Problem statement
Nothing except the pictures should be left out when you reproduce the listing exactly.

--- The input Enclosed Below ---

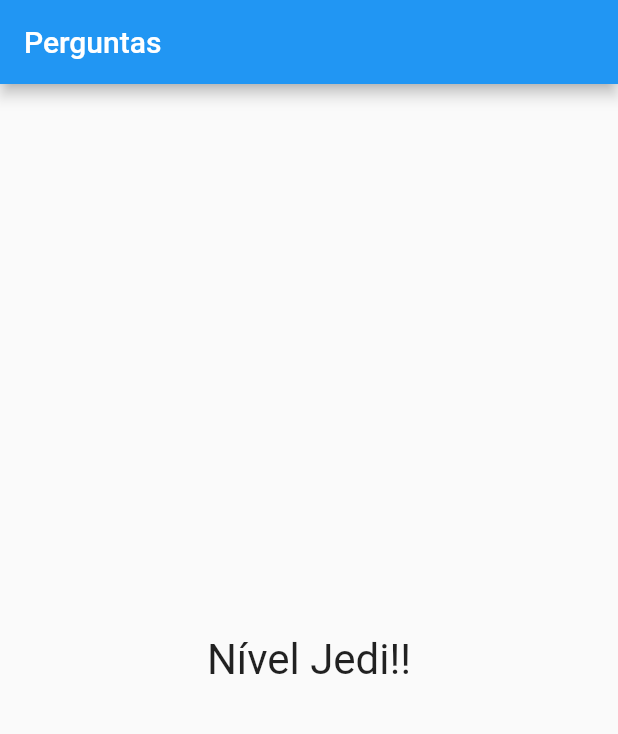
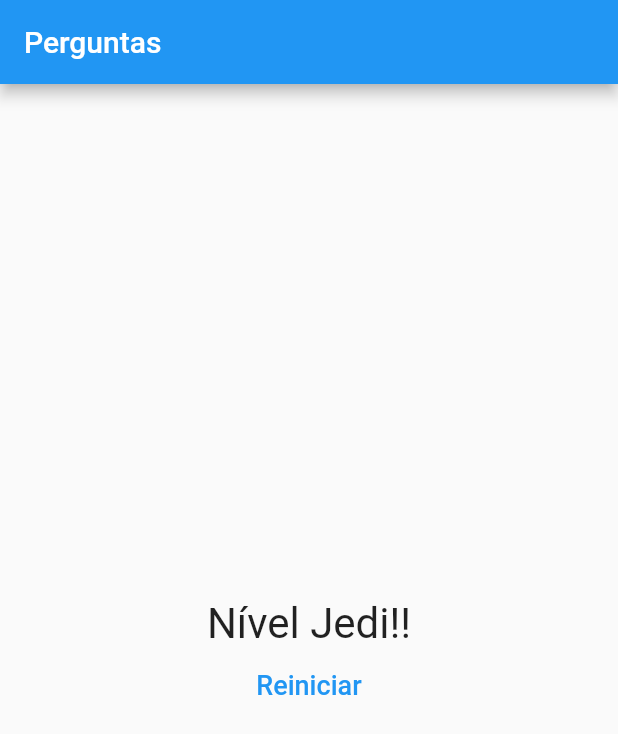
Before and after one commit to juniorlatalisa/cod3r_flutter, a Flutter app: the screen it shows after launch, after a tap on "Preto", after a tap on "Cobra", after a tap on "Leo", on a phone screen of 412 x 824 dp. Shown: the top 734 px of the screen. Run offline on Flutter 3.47's test engine with Material 2 defaults, Android fonts, the phone set to English and light mode, and no system bars.

Commit message:
Noções básicas de Flutter: Reiniciando Questionário

```diff
--- a/curso_flutter/projeto_perguntas/lib/main.dart
+++ b/curso_flutter/projeto_perguntas/lib/main.dart
@@ -50,6 +50,13 @@ class _PerguntaAppState extends State<PerguntaApp> {
       com a pontuação total de $_pontuacaoTotal''');
   }
 
+  void _reiniciarQuestionario() {
+    setState(() {
+      _perguntaSelecionada = 0;
+      _pontuacaoTotal = 0;
+    });
+  }
+
   bool get temPerguntaSelecionada => _perguntaSelecionada < _perguntas.length;
 
   @override
@@ -65,7 +72,10 @@ class _PerguntaAppState extends State<PerguntaApp> {
                 perguntaSelecionada: _perguntaSelecionada,
                 responder: _responder,
               )
-            : Resultado(_pontuacaoTotal),
+            : Resultado(
+                _pontuacaoTotal,
+                _reiniciarQuestionario,
+              ),
       ),
     );
   }
--- a/curso_flutter/projeto_perguntas/lib/resultado.dart
+++ b/curso_flutter/projeto_perguntas/lib/resultado.dart
@@ -2,8 +2,9 @@ import 'package:flutter/material.dart';
 
 class Resultado extends StatelessWidget {
   final int pontuacao;
+  final void Function() quandoReiniciarQuestionario;
 
-  Resultado(this.pontuacao);
+  Resultado(this.pontuacao, this.quandoReiniciarQuestionario);
 
   String get fraseResultado {
     if (pontuacao < 8) {
@@ -20,13 +21,28 @@ class Resultado extends StatelessWidget {
 
   @override
   Widget build(BuildContext context) {
-    return Center(
-      child: Text(
-        fraseResultado,
-        style: TextStyle(
-          fontSize: 28,
+    return Column(
+      mainAxisAlignment: MainAxisAlignment.center,
+      children: [
+        Center(
+          child: Text(
+            fraseResultado,
+            style: TextStyle(
+              fontSize: 28,
+            ),
+          ),
         ),
-      ),
+        FlatButton(
+          child: Text(
+            'Reiniciar',
+            style: TextStyle(
+              fontSize: 18,
+            ),
+          ),
+          textColor: Colors.blue,
+          onPressed: quandoReiniciarQuestionario,
+        )
+      ],
     );
   }
 }
```
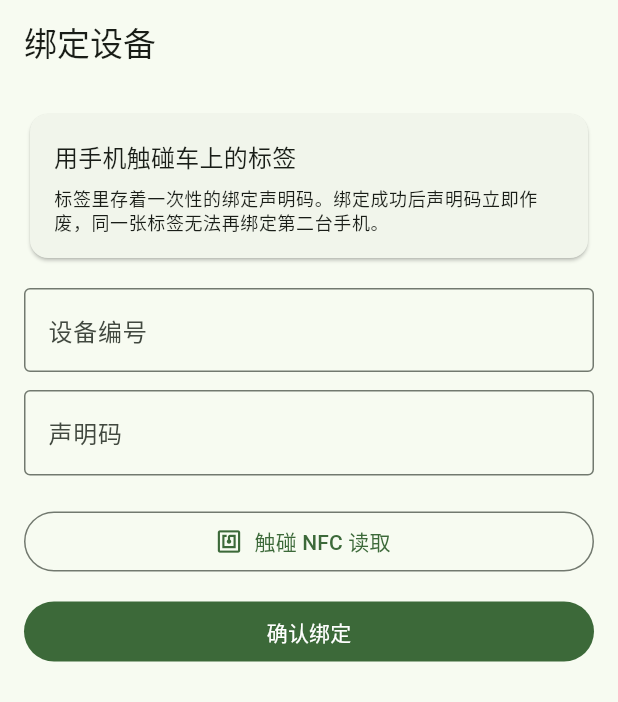
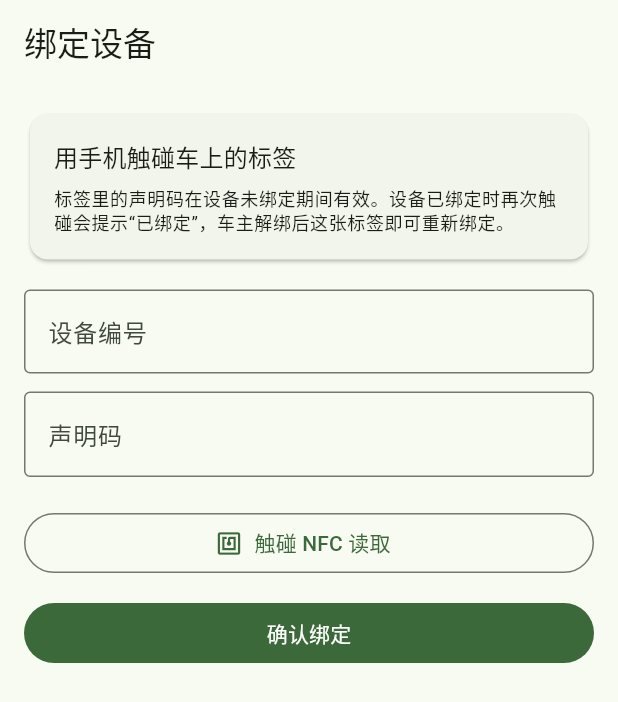
Before and after one commit to bycicle-locating/bycicle-locating, a Flutter app: the PairingPage screen opened by its route, on a phone screen of 412 x 824 dp. Shown: the top 702 px of the screen. Run offline on Flutter 3.47's test engine with Material 3 defaults, Android fonts, the light colour scheme and no system bars; our stand-ins replace dio, flutter_riverpod, go_router.

Commit message:
fix(app): 修正声明码生命周期文案

```diff
--- a/app/lib/features/device/pairing/pairing_page.dart
+++ b/app/lib/features/device/pairing/pairing_page.dart
@@ -119,8 +119,8 @@ class _PairingPageState extends ConsumerState<PairingPage> {
                   Text('用手机触碰车上的标签', style: theme.textTheme.titleMedium),
                   const SizedBox(height: 8),
                   Text(
-                    '标签里存着一次性的绑定声明码。绑定成功后声明码立即作废，'
-                    '同一张标签无法再绑定第二台手机。',
+                    '标签里的声明码在设备未绑定期间有效。设备已绑定时再次触碰会提示“已绑定”，'
+                    '车主解绑后这张标签即可重新绑定。',
                     style: theme.textTheme.bodySmall,
                   ),
                 ],
```
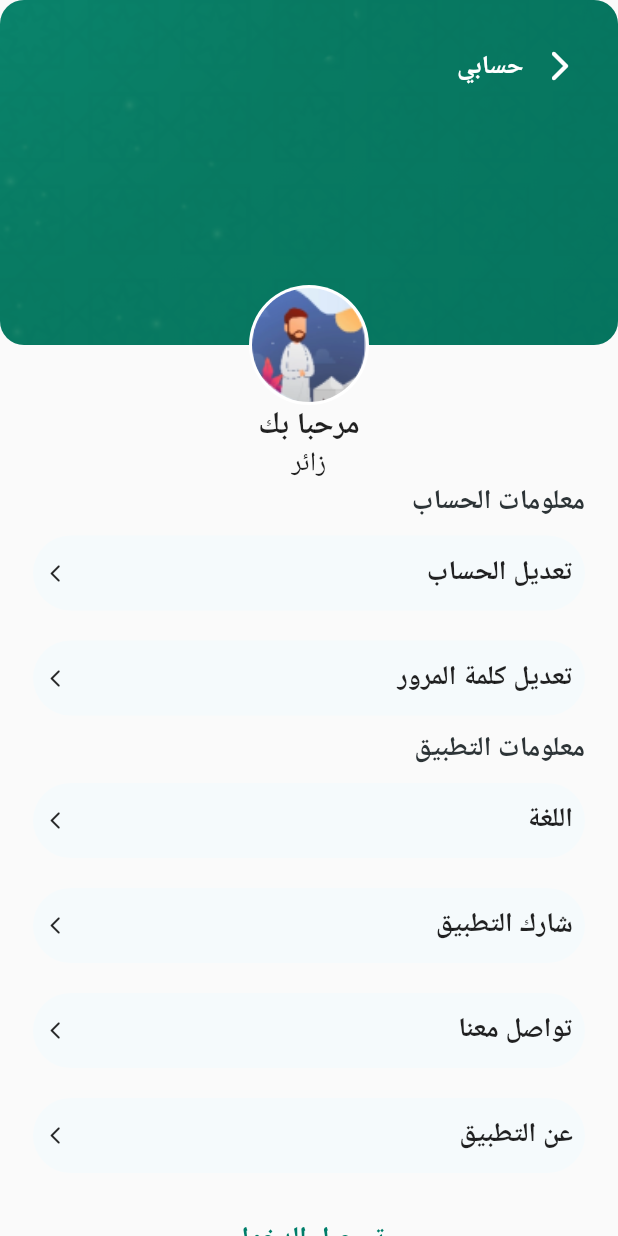
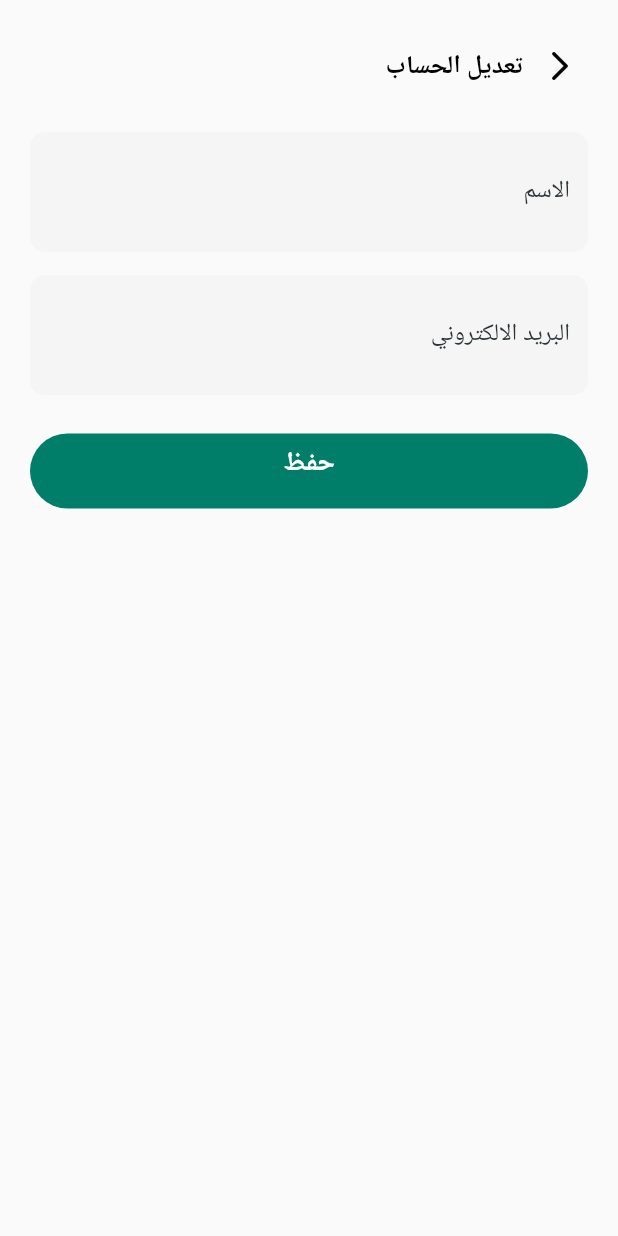
Before and after one commit to ammarelgml/Mosques-Guide-FlutterApp, a Flutter app: the Settings screen opened by its route, after a tap on "تعديل الحساب", on a phone screen of 412 x 824 dp. Run offline on Flutter 3.47's test engine with Material 2 defaults, Android fonts, the phone set to English and light mode, and no system bars; our stand-ins replace get, location; statements that could not run were skipped.

Commit message:
Account settings Screen

```diff
--- a/lib/routes.dart
+++ b/lib/routes.dart
@@ -7,6 +7,7 @@ import 'view/splash/index.dart';
 import 'view/settings/index.dart';
 import 'view/about_us/index.dart';
 import 'view/contact_us/index.dart';
+import 'view/settings/account_settings.dart';
 
 routes() => [
       GetPage(name: "/", page: () => Splash()),
@@ -16,4 +17,5 @@ routes() => [
       GetPage(name: "/settings", page: () => Settings()),
       GetPage(name: "/about_us", page: () => AboutUs()),
       GetPage(name: "/contact_us", page: () => ContactUs()),
+      GetPage(name: "/account_settings", page: () => AccountSettings()),
     ];
--- /dev/null
+++ b/lib/view/settings/account_settings.dart
@@ -0,0 +1,98 @@
+import 'package:flutter/material.dart';
+import 'package:get/get.dart';
+
+import '../contact_us/widgets/contact_textfield.dart';
+
+class AccountSettings extends StatelessWidget {
+  final _nameCtrl = TextEditingController();
+  final _mailCtrl = TextEditingController();
+
+  @override
+  Widget build(BuildContext context) {
+    return Scaffold(
+      body: SafeArea(
+        child: Column(
+          children: <Widget>[
+            Padding(
+              padding: const EdgeInsets.only(top: 20, right: 15),
+              child: Row(
+                mainAxisAlignment: MainAxisAlignment.end,
+                children: <Widget>[
+                  const Text(
+                    "تعديل الحساب",
+                    style: TextStyle(
+                        fontWeight: FontWeight.w700,
+                        fontSize: 17,
+                        color: Colors.black),
+                  ),
+                  IconButton(
+                    icon: const Icon(
+                      Icons.arrow_forward_ios_rounded,
+                      color: Colors.black,
+                    ),
+                    onPressed: () {
+                      Get.toNamed("/settings");
+                    },
+                  ),
+                ],
+              ),
+            ),
+            Expanded(
+              child: SingleChildScrollView(
+                child: Padding(
+                  padding: const EdgeInsets.all(20.0),
+                  child: Column(
+                    children: <Widget>[
+                      ContactTextField(
+                        labelTxt: "الاسم",
+                        minLines: 1,
+                        maxLines: 1,
+                        controller: _nameCtrl,
+                      ),
+                      const SizedBox(height: 15.5),
+                      ContactTextField(
+                        labelTxt: "البريد الالكتروني",
+                        minLines: 1,
+                        maxLines: 1,
+                        controller: _mailCtrl,
+                      ),
+                      const SizedBox(height: 15.5),
+                      MaterialButton(
+                        onPressed: () {
+                          print("name:${_nameCtrl.value.text}");
+                          print("Mail:${_mailCtrl.value.text}");
+                        },
+                        child: Ink(
+                          padding: const EdgeInsets.all(8.0),
+                          width: double.infinity,
+                          height: 50,
+                          decoration: BoxDecoration(
+                            borderRadius: BorderRadius.circular(30.0),
+                            color: const Color(0xff007E6A),
+                          ),
+                          child: const Text(
+                            "حفظ",
+                            textAlign: TextAlign.center,
+                            style: TextStyle(
+                              color: Colors.white,
+                              fontWeight: FontWeight.w600,
+                              fontSize: 18,
+                            ),
+                          ),
+                        ),
+                        padding: const EdgeInsets.symmetric(
+                            vertical: 10, horizontal: 0.0),
+                        shape: RoundedRectangleBorder(
+                            borderRadius: BorderRadius.circular(32.0)),
+                      ),
+                    ],
+                  ),
+                ),
+              ),
+            )
+          ],
+        ),
+      ),
+    );
+  }
+}
--- a/lib/view/settings/index.dart
+++ b/lib/view/settings/index.dart
@@ -71,7 +71,7 @@ class Settings extends StatelessWidget {
   }
 
   accountSettings() {
-    print("account Settings Btn");
+    Get.toNamed('/account_settings');
   }
 
   passwordSettings() {
```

--- End of Enclosed The input ---

Answer space
Before and after one commit to juniorlatalisa/cod3r_flutter, a Flutter app: the screen it shows after launch, after a tap on "Preto", after a tap on "Cobra", after a tap on "Leo", on a phone screen of 412 x 824 dp. Shown: the top 734 px of the screen. Run offline on Flutter 3.47's test engine with Material 2 defaults, Android fonts, the phone set to English and light mode, and no system bars.

Commit message:
Noções básicas de Flutter: Reiniciando Questionário

```diff
--- a/curso_flutter/projeto_perguntas/lib/main.dart
+++ b/curso_flutter/projeto_perguntas/lib/main.dart
@@ -50,6 +50,13 @@ class _PerguntaAppState extends State<PerguntaApp> {
       com a pontuação total de $_pontuacaoTotal''');
   }
 
+  void _reiniciarQuestionario() {
+    setState(() {
+      _perguntaSelecionada = 0;
+      _pontuacaoTotal = 0;
+    });
+  }
+
   bool get temPerguntaSelecionada => _perguntaSelecionada < _perguntas.length;
 
   @override
@@ -65,7 +72,10 @@ class _PerguntaAppState extends State<PerguntaApp> {
                 perguntaSelecionada: _perguntaSelecionada,
                 responder: _responder,
               )
-            : Resultado(_pontuacaoTotal),
+            : Resultado(
+                _pontuacaoTotal,
+                _reiniciarQuestionario,
+              ),
       ),
     );
   }
--- a/curso_flutter/projeto_perguntas/lib/resultado.dart
+++ b/curso_flutter/projeto_perguntas/lib/resultado.dart
@@ -2,8 +2,9 @@ import 'package:flutter/material.dart';
 
 class Resultado extends StatelessWidget {
   final int pontuacao;
+  final void Function() quandoReiniciarQuestionario;
 
-  Resultado(this.pontuacao);
+  Resultado(this.pontuacao, this.quandoReiniciarQuestionario);
 
   String get fraseResultado {
     if (pontuacao < 8) {
@@ -20,13 +21,28 @@ class Resultado extends StatelessWidget {
 
   @override
   Widget build(BuildContext context) {
-    return Center(
-      child: Text(
-        fraseResultado,
-        style: TextStyle(
-          fontSize: 28,
+    return Column(
+      mainAxisAlignment: MainAxisAlignment.center,
+      children: [
+        Center(
+          child: Text(
+            fraseResultado,
+            style: TextStyle(
+              fontSize: 28,
+            ),
+          ),
         ),
-      ),
+        FlatButton(
+          child: Text(
+            'Reiniciar',
+            style: TextStyle(
+              fontSize: 18,
+            ),
+          ),
+          textColor: Colors.blue,
+          onPressed: quandoReiniciarQuestionario,
+        )
+      ],
     );
   }
 }
```
Before and after one commit to bycicle-locating/bycicle-locating, a Flutter app: the PairingPage screen opened by its route, on a phone screen of 412 x 824 dp. Shown: the top 702 px of the screen. Run offline on Flutter 3.47's test engine with Material 3 defaults, Android fonts, the light colour scheme and no system bars; our stand-ins replace dio, flutter_riverpod, go_router.

Commit message:
fix(app): 修正声明码生命周期文案

```diff
--- a/app/lib/features/device/pairing/pairing_page.dart
+++ b/app/lib/features/device/pairing/pairing_page.dart
@@ -119,8 +119,8 @@ class _PairingPageState extends ConsumerState<PairingPage> {
                   Text('用手机触碰车上的标签', style: theme.textTheme.titleMedium),
                   const SizedBox(height: 8),
                   Text(
-                    '标签里存着一次性的绑定声明码。绑定成功后声明码立即作废，'
-                    '同一张标签无法再绑定第二台手机。',
+                    '标签里的声明码在设备未绑定期间有效。设备已绑定时再次触碰会提示“已绑定”，'
+                    '车主解绑后这张标签即可重新绑定。',
                     style: theme.textTheme.bodySmall,
                   ),
                 ],
```
Before and after one commit to ammarelgml/Mosques-Guide-FlutterApp, a Flutter app: the Settings screen opened by its route, after a tap on "تعديل الحساب", on a phone screen of 412 x 824 dp. Run offline on Flutter 3.47's test engine with Material 2 defaults, Android fonts, the phone set to English and light mode, and no system bars; our stand-ins replace get, location; statements that could not run were skipped.

Commit message:
Account settings Screen

```diff
--- a/lib/routes.dart
+++ b/lib/routes.dart
@@ -7,6 +7,7 @@ import 'view/splash/index.dart';
 import 'view/settings/index.dart';
 import 'view/about_us/index.dart';
 import 'view/contact_us/index.dart';
+import 'view/settings/account_settings.dart';
 
 routes() => [
       GetPage(name: "/", page: () => Splash()),
@@ -16,4 +17,5 @@ routes() => [
       GetPage(name: "/settings", page: () => Settings()),
       GetPage(name: "/about_us", page: () => AboutUs()),
       GetPage(name: "/contact_us", page: () => ContactUs()),
+      GetPage(name: "/account_settings", page: () => AccountSettings()),
     ];
--- /dev/null
+++ b/lib/view/settings/account_settings.dart
@@ -0,0 +1,98 @@
+import 'package:flutter/material.dart';
+import 'package:get/get.dart';
+
+import '../contact_us/widgets/contact_textfield.dart';
+
+class AccountSettings extends StatelessWidget {
+  final _nameCtrl = TextEditingController();
+  final _mailCtrl = TextEditingController();
+
+  @override
+  Widget build(BuildContext context) {
+    return Scaffold(
+      body: SafeArea(
+        child: Column(
+          children: <Widget>[
+            Padding(
+              padding: const EdgeInsets.only(top: 20, right: 15),
+              child: Row(
+                mainAxisAlignment: MainAxisAlignment.end,
+                children: <Widget>[
+                  const Text(
+                    "تعديل الحساب",
+                    style: TextStyle(
+                        fontWeight: FontWeight.w700,
+                        fontSize: 17,
+                        color: Colors.black),
+                  ),
+                  IconButton(
+                    icon: const Icon(
+                      Icons.arrow_forward_ios_rounded,
+                      color: Colors.black,
+                    ),
+                    onPressed: () {
+                      Get.toNamed("/settings");
+                    },
+                  ),
+                ],
+              ),
+            ),
+            Expanded(
+              child: SingleChildScrollView(
+                child: Padding(
+                  padding: const EdgeInsets.all(20.0),
+                  child: Column(
+                    children: <Widget>[
+                      ContactTextField(
+                        labelTxt: "الاسم",
+                        minLines: 1,
+                        maxLines: 1,
+                        controller: _nameCtrl,
+                      ),
+                      const SizedBox(height: 15.5),
+                      ContactTextField(
+                        labelTxt: "البريد الالكتروني",
+                        minLines: 1,
+                        maxLines: 1,
+                        controller: _mailCtrl,
+                      ),
+                      const SizedBox(height: 15.5),
+                      MaterialButton(
+                        onPressed: () {
+                          print("name:${_nameCtrl.value.text}");
+                          print("Mail:${_mailCtrl.value.text}");
+                        },
+                        child: Ink(
+                          padding: const EdgeInsets.all(8.0),
+                          width: double.infinity,
+                          height: 50,
+                          decoration: BoxDecoration(
+                            borderRadius: BorderRadius.circular(30.0),
+                            color: const Color(0xff007E6A),
+                          ),
+                          child: const Text(
+                            "حفظ",
+                            textAlign: TextAlign.center,
+                            style: TextStyle(
+                              color: Colors.white,
+                              fontWeight: FontWeight.w600,
+                              fontSize: 18,
+                            ),
+                          ),
+                        ),
+                        padding: const EdgeInsets.symmetric(
+                            vertical: 10, horizontal: 0.0),
+                        shape: RoundedRectangleBorder(
+                            borderRadius: BorderRadius.circular(32.0)),
+                      ),
+                    ],
+                  ),
+                ),
+              ),
+            )
+          ],
+        ),
+      ),
+    );
+  }
+}
--- a/lib/view/settings/index.dart
+++ b/lib/view/settings/index.dart
@@ -71,7 +71,7 @@ class Settings extends StatelessWidget {
   }
 
   accountSettings() {
-    print("account Settings Btn");
+    Get.toNamed('/account_settings');
   }
 
   passwordSettings() {
```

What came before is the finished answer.